Not everything is what it seems in <em>The Plagiarists,</em> a lo-fi indie drama directed by Peter Parlow. <em></em>
Automatic Moving Co.
Not everything is what it seems in The Plagiarists, a lo-fi indie drama directed by Peter Parlow.

When we first meet Anna (Lucy Kaminsky) and Tyler (Eamon Monaghan), their car has broken down on a wintry day in a rural area, and they're bickering about what to do. The thirty-something couple at the center of The Plagiaristsis always squabbling about something, which is part of the joke. This is a cool, ironic movie about people are perpetually uptight and earnest.

The story's fundamental crisis arrives in the second of two chapters, but is sparked by something that happens in the first. Anna is a copy editor and aspiring novelist; Tyler a freelance cameraman and would-be filmmaker. They're broke, so they're relieved when Clip, an older African American man, offers to help. Played by Parliament-Funkadelic vocalist-keyboardist Michael "Clip" Payne, the duo's benefactor provides a place to stay the night and the phone number of a mechanic who works cheap.

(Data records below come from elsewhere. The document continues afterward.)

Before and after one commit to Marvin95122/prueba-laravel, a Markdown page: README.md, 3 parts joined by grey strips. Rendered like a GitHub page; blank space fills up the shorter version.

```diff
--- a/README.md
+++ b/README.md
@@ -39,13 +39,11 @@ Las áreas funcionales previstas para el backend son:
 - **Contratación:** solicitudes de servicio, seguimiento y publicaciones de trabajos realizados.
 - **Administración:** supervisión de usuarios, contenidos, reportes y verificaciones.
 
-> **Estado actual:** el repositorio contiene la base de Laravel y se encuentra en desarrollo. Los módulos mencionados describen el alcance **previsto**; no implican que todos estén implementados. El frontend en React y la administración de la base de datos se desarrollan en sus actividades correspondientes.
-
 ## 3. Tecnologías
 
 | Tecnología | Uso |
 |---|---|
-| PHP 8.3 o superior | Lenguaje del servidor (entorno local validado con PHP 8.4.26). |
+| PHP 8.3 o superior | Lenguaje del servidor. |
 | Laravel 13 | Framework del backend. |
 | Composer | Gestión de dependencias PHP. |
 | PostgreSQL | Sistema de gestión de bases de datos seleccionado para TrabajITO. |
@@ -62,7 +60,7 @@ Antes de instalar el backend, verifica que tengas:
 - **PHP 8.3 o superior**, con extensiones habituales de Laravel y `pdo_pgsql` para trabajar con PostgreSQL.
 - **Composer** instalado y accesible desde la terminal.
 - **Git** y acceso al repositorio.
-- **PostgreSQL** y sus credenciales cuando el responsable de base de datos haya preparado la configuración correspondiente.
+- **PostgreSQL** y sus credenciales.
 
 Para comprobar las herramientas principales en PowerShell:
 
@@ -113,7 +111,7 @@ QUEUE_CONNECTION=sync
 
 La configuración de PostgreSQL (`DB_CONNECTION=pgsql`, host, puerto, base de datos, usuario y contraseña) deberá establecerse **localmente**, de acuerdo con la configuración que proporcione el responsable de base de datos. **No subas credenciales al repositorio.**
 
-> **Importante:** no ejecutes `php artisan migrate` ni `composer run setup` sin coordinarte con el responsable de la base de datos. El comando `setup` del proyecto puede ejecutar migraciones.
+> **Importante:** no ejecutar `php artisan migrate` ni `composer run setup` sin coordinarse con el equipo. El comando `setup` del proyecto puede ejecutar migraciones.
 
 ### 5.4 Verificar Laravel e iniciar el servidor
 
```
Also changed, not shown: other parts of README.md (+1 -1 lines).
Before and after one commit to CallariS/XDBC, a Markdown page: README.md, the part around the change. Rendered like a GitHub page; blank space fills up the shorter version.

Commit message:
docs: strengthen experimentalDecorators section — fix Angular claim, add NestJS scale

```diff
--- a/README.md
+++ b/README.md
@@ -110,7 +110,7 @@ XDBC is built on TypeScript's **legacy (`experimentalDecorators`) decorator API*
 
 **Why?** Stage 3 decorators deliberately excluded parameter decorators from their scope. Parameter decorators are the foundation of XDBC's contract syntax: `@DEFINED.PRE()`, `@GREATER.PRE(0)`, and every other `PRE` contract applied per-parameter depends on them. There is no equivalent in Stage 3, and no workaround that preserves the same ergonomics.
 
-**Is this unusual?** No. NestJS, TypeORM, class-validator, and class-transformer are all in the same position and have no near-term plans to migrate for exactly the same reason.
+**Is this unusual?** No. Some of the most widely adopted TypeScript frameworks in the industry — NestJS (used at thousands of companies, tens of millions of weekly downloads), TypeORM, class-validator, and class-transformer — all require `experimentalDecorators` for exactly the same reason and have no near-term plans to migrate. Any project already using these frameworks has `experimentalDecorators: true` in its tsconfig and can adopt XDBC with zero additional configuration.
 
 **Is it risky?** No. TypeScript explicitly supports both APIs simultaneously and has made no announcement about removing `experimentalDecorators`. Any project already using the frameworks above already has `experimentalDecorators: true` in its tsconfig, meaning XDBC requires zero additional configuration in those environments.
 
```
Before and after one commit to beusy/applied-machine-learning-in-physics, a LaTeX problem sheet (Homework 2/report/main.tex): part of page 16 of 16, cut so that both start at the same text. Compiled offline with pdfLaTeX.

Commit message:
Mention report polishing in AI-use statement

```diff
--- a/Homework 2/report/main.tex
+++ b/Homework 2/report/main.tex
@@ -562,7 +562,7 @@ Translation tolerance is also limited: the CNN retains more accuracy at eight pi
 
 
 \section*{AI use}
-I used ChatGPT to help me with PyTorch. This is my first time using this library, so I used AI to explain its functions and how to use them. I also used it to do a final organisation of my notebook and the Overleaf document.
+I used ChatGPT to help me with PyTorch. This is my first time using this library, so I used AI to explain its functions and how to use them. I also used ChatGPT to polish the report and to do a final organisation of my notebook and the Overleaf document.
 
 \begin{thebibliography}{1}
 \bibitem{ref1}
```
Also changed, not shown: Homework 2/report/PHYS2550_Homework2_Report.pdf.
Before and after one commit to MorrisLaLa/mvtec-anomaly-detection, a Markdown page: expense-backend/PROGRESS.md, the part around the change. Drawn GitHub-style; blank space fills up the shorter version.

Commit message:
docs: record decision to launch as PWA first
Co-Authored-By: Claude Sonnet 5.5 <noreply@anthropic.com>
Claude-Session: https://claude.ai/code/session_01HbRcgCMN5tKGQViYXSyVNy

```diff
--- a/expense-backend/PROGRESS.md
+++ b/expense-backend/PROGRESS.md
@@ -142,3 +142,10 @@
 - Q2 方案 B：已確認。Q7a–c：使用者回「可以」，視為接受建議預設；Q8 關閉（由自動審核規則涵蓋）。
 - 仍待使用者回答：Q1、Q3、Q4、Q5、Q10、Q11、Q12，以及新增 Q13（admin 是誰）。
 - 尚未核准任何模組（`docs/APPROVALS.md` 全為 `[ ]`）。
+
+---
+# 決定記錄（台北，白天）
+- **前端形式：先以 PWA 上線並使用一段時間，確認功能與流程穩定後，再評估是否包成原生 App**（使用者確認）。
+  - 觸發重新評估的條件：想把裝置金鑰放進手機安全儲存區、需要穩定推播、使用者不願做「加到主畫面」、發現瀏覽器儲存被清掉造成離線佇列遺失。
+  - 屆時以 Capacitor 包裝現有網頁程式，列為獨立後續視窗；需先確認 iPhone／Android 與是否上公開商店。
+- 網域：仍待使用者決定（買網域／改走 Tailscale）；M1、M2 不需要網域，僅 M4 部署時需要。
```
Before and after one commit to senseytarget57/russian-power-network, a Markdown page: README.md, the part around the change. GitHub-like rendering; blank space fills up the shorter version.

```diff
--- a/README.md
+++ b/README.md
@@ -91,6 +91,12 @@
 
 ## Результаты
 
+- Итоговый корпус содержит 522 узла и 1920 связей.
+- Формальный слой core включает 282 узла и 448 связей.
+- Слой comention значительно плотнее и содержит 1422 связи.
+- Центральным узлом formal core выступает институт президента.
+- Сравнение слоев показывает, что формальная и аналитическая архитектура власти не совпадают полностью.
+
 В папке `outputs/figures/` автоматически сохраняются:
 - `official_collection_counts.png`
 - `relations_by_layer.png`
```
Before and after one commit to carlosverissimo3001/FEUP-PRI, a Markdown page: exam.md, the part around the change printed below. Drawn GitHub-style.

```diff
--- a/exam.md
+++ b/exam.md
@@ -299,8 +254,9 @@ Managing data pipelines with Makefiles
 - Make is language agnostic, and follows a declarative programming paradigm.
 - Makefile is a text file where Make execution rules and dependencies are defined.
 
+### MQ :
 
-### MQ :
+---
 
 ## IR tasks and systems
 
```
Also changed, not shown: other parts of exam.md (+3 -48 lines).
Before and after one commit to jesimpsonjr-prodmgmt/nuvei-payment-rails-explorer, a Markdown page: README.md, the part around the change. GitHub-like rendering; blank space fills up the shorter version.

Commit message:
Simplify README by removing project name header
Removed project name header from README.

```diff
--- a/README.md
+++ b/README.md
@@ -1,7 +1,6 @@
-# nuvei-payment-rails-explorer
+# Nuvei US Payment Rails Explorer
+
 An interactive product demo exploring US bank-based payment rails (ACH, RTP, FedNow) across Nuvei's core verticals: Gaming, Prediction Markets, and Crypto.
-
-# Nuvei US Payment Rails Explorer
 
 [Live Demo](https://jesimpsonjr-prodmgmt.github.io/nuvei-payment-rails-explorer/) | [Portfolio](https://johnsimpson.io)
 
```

Clip's house is modest, but full of wonders and mysteries. A young blond boy is there, playing videogames and skipping the dinner Anna makes; his presence is never explained. Of more interest to Tyler is a closet full of obsolete video gear, including a 1988-vintage camera. (It's just like the one with which cinematographer, editor, and co-writer James N. Kienitz Wilkins shot this low-def, square-format flick.)

While Tyler tinkers, Clip engrosses Anna with tales of his childhood in a remote frozen land. (Not Norway, which is mentioned in passing several times, but Michigan.) His reminiscence culminates in a long, poetic monologue that awes the fledgling author.

About six months later, Anna and Tyler are headed back to the same area to visit their friend Allison (Emily Davis), who's offscreen in the first episode. While Tyler drives, the two quarrel, Anna reads a trendy book, and the radio plays an NPR film review. Then Anna comes to a passage that's very familiar: It's the supposed boyhood memory Clip delivered the night he hosted her and Tyler.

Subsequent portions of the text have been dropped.